DATA EXTRACTS: Begin

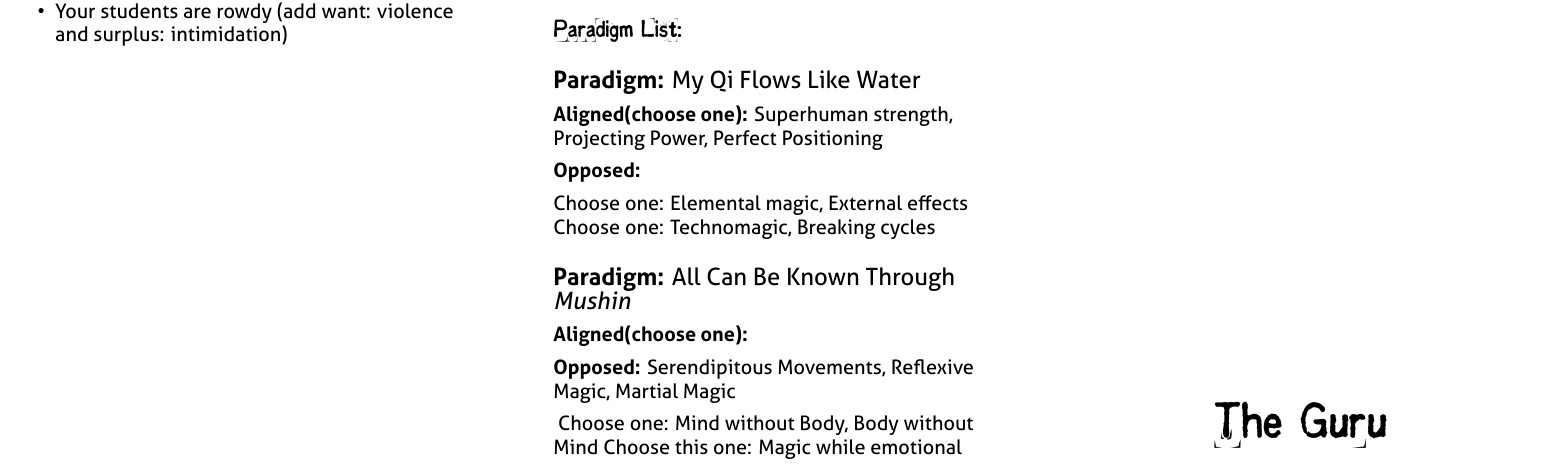
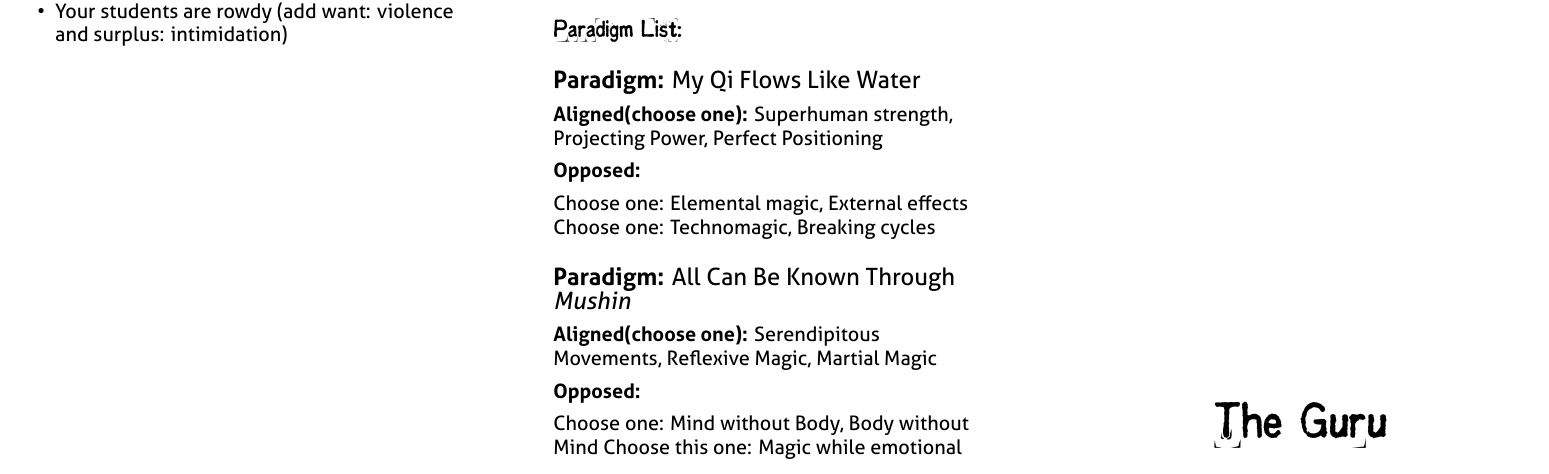
Before and after one commit to epw/consensus, a LaTeX document (guru.tex): part of page 1 of 2, cut so that both start at the same text. Compiled offline with XeLaTeX.

Commit message:
Paradigm formatting change
This should fix the paradigm not having an aligned, and having the aligned sections in the opposed section.

```diff
--- a/guru.tex
+++ b/guru.tex
@@ -97,8 +97,7 @@ Will +0, Wits -1, Charm +1, Grace +1, Body +2
          {Choose one: Elemental magic, External effects}\
          {Choose one: Technomagic, Breaking cycles}
 
-\PARADIGM{All Can Be Known Through \textit{Mushin}}\
-         {Serendipitous Movements, Reflexive Magic, Martial Magic}\
+\PARADIGM{All Can Be Known Through \textit{Mushin}}{Serendipitous Movements, Reflexive Magic, Martial Magic}\
          {Choose one: Mind without Body, Body without Mind}\
          {Choose this one: Magic while emotional}
 }
```
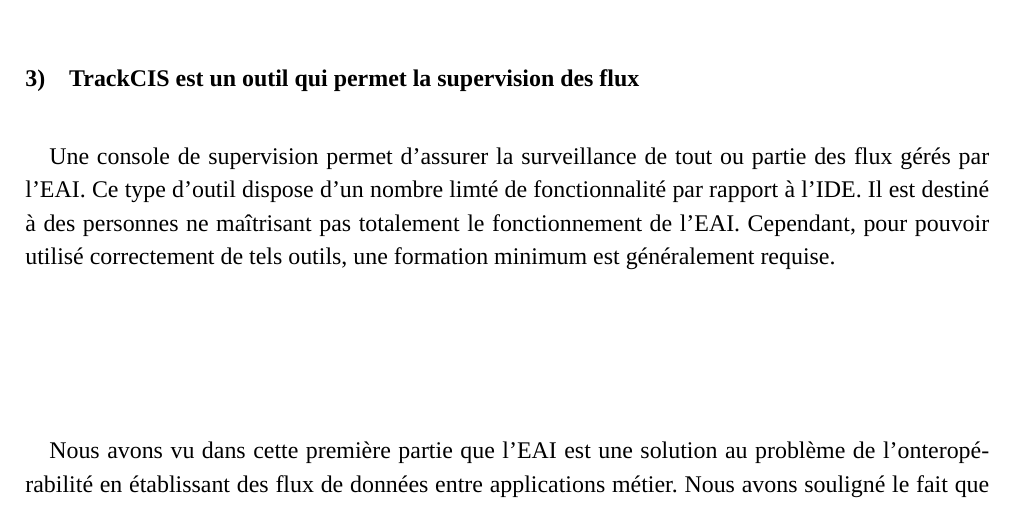
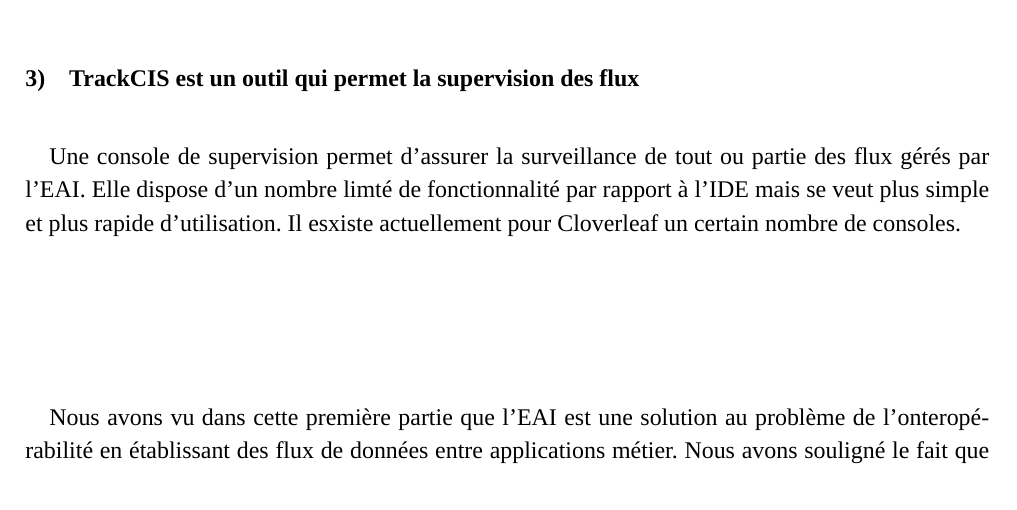
Before and after one commit to ThomBSI/Memoire_MSI, a LaTeX document (src/main.tex, which reads src/p1.tex): part of page 10 of 27, cut so that both start at the same text. Compiled offline with XeLaTeX; a missing font is replaced by an installed copy or a similar font.

Commit message:
Définition d'une console de supervision...

```diff
--- a/src/p1.tex
+++ b/src/p1.tex
@@ -175,11 +175,10 @@
 		\subsubsection{TrackCIS est un outil qui permet la supervision des flux}
 			\paragraph{}% C'est quoi une console de supervision ?
 			Une console de supervision permet d'assurer la surveillance
-			de tout ou partie des flux gérés par l'EAI. Ce type d'outil dispose d'un
-			nombre limté de fonctionnalité par rapport à l'IDE. Il est destiné à des
-			personnes ne maîtrisant pas totalement le fonctionnement de l'EAI. Cependant,
-			pour pouvoir utilisé correctement de tels outils, une formation minimum est
-			généralement requise.
+			de tout ou partie des flux gérés par l'EAI. Elle dispose d'un
+			nombre limté de fonctionnalité par rapport à l'IDE mais se veut plus simple
+			et plus rapide d'utilisation. Il esxiste actuellement pour Cloverleaf un
+			certain nombre de consoles.
 
 			\paragraph{}% Exemple de global monitor
 
```
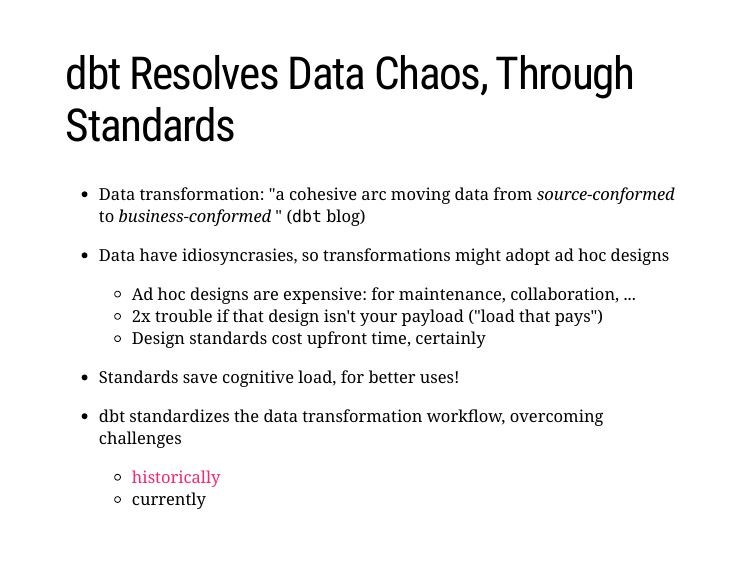
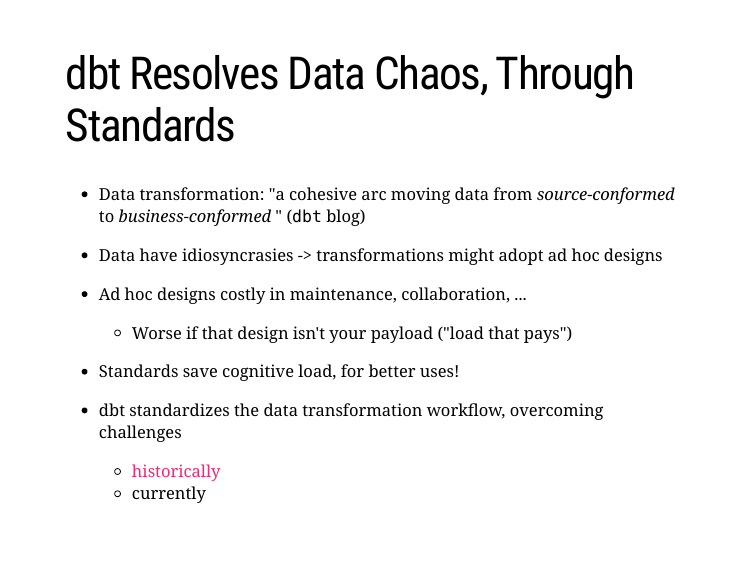
Before and after one commit to abrahamalex13/dbt-sharpens-data-science, an R Markdown document (main.Rmd): page 2 of 23. Rendered offline with R 4.5, knitr and Pandoc, with nearby package versions; the slides are laid out offline by our stand-in for remark.js, each with all of its steps uncovered, in fonts that may differ from those the slides ask for, and without slide numbers, shadows or browser add-ons; a font, style sheet, LaTeX package, included part or bibliography that could not be used is replaced or left out.

Commit message:
Trim intro

```diff
--- a/main.Rmd
+++ b/main.Rmd
@@ -18,11 +18,10 @@
 
 - Data transformation: "a cohesive arc moving data from _source-conformed_ to _business-conformed_ " (`dbt` blog)
 
-- Data have idiosyncrasies, so transformations might adopt ad hoc designs
+- Data have idiosyncrasies -> transformations might adopt ad hoc designs
 
-  - Ad hoc designs are expensive: for maintenance, collaboration, ...
-  - 2x trouble if that design isn't your payload ("load that pays")
-  - Design standards cost upfront time, certainly
+- Ad hoc designs costly in maintenance, collaboration, ...
+  - Worse if that design isn't your payload ("load that pays")
 
 - Standards save cognitive load, for better uses!
 
```
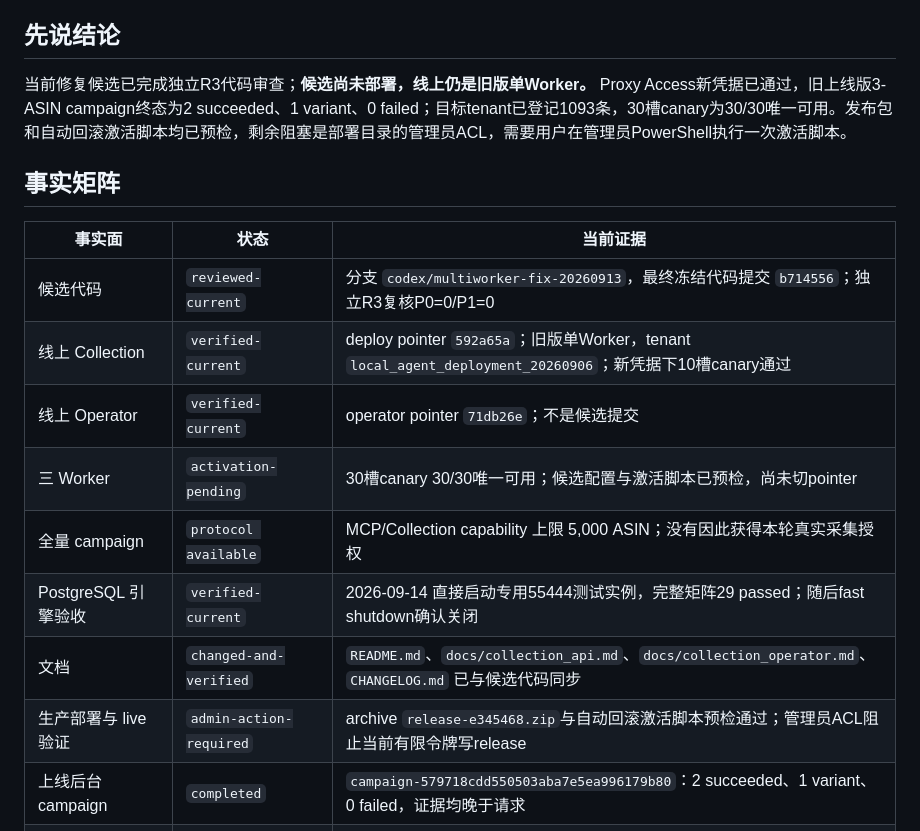
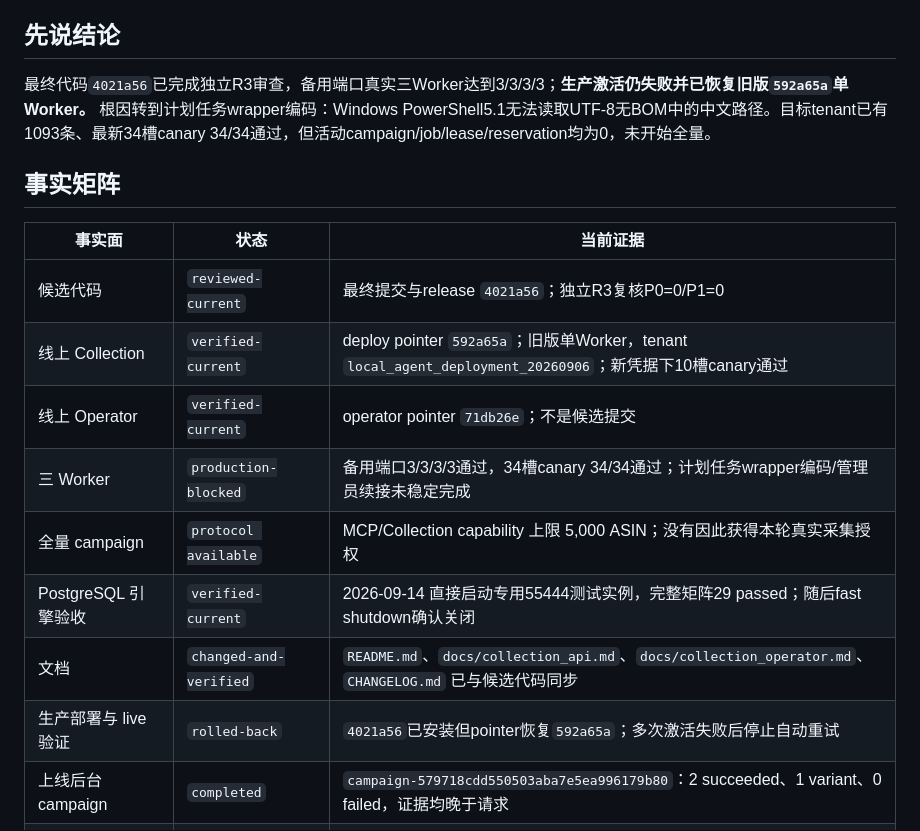
Before and after one commit to DEDC-JINKUN/amazon-crawler, a Markdown page: docs/agent_handoff_current.md, the part around one of its changes. GitHub-like rendering.

Commit message:
docs: record production activation rollback

```diff
--- a/docs/agent_handoff_current.md
+++ b/docs/agent_handoff_current.md
@@ -5,20 +5,20 @@
 
 ## 先说结论
 
-当前修复候选已完成独立R3代码审查；**候选尚未部署，线上仍是旧版单Worker。** Proxy Access新凭据已通过，旧上线版3-ASIN campaign终态为2 succeeded、1 variant、0 failed；目标tenant已登记1093条，30槽canary为30/30唯一可用。发布包和自动回滚激活脚本均已预检，剩余阻塞是部署目录的管理员ACL，需要用户在管理员PowerShell执行一次激活脚本。
+最终代码`4021a56`已完成独立R3审查，备用端口真实三Worker达到3/3/3/3；**生产激活仍失败并已恢复旧版`592a65a`单Worker。** 根因转到计划任务wrapper编码：Windows PowerShell5.1无法读取UTF-8无BOM中的中文路径。目标tenant已有1093条、最新34槽canary 34/34通过，但活动campaign/job/lease/reservation均为0，未开始全量。
 
 ## 事实矩阵
 
 | 事实面 | 状态 | 当前证据 |
 |---|---|---|
-| 候选代码 | `reviewed-current` | 分支 `codex/multiworker-fix-20260913`，最终冻结代码提交 `b714556`；独立R3复核P0=0/P1=0 |
+| 候选代码 | `reviewed-current` | 最终提交与release `4021a56`；独立R3复核P0=0/P1=0 |
 | 线上 Collection | `verified-current` | deploy pointer `592a65a`；旧版单Worker，tenant `local_agent_deployment_20260906`；新凭据下10槽canary通过 |
 | 线上 Operator | `verified-current` | operator pointer `71db26e`；不是候选提交 |
-| 三 Worker | `activation-pending` | 30槽canary 30/30唯一可用；候选配置与激活脚本已预检，尚未切pointer |
+| 三 Worker | `production-blocked` | 备用端口3/3/3/3通过，34槽canary 34/34通过；计划任务wrapper编码/管理员续接未稳定完成 |
 | 全量 campaign | `protocol available` | MCP/Collection capability 上限 5,000 ASIN；没有因此获得本轮真实采集授权 |
 | PostgreSQL 引擎验收 | `verified-current` | 2026-09-14 直接启动专用55444测试实例，完整矩阵29 passed；随后fast shutdown确认关闭 |
 | 文档 | `changed-and-verified` | `README.md`、`docs/collection_api.md`、`docs/collection_operator.md`、`CHANGELOG.md` 已与候选代码同步 |
-| 生产部署与 live 验证 | `admin-action-required` | archive `release-e345468.zip`与自动回滚激活脚本预检通过；管理员ACL阻止当前有限令牌写release |
+| 生产部署与 live 验证 | `rolled-back` | `4021a56`已安装但pointer恢复`592a65a`；多次激活失败后停止自动重试 |
 | 上线后台campaign | `completed` | `campaign-579718cdd550503aba7e5ea996179b80`：2 succeeded、1 variant、0 failed，证据均晚于请求 |
 | Agent 记忆 | `generated-read-only` | 不直接编辑宿主生成记忆；以本文件作为项目内交接入口 |
 
```
Also changed, not shown: other parts of docs/agent_handoff_current.md (+1 -1 lines), progress.md (+4 -0 lines), task_plan.md (+6 -3 lines).
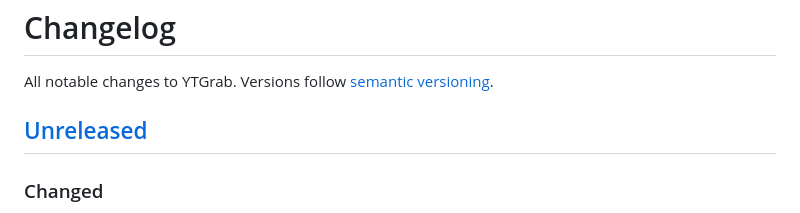
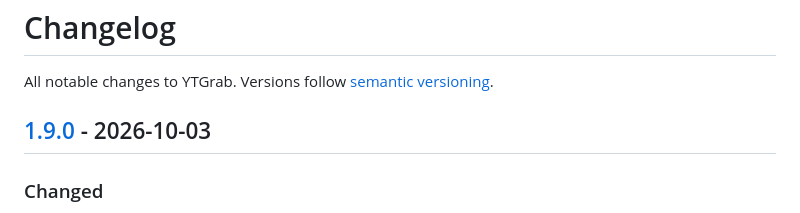
Before and after one commit to Sanoy24/ytgrab, a Markdown page: CHANGELOG.md, the part around one of its changes. Drawn GitHub-style.

Commit message:
Prepare 1.9.0 changelog

```diff
--- a/CHANGELOG.md
+++ b/CHANGELOG.md
@@ -2,7 +2,7 @@
 
 All notable changes to YTGrab. Versions follow [semantic versioning](https://semver.org/).
 
-## [Unreleased]
+## [1.9.0] - 2026-10-03
 
 ### Changed
 
```
Also changed, not shown: other parts of CHANGELOG.md (+1 -1 lines).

DATA EXTRACTS: End

* _ABOUT THIS EXERCISE_
Reply with one number only, the count of lines above that hold the string "docs".

* _TASK ANSWER_
6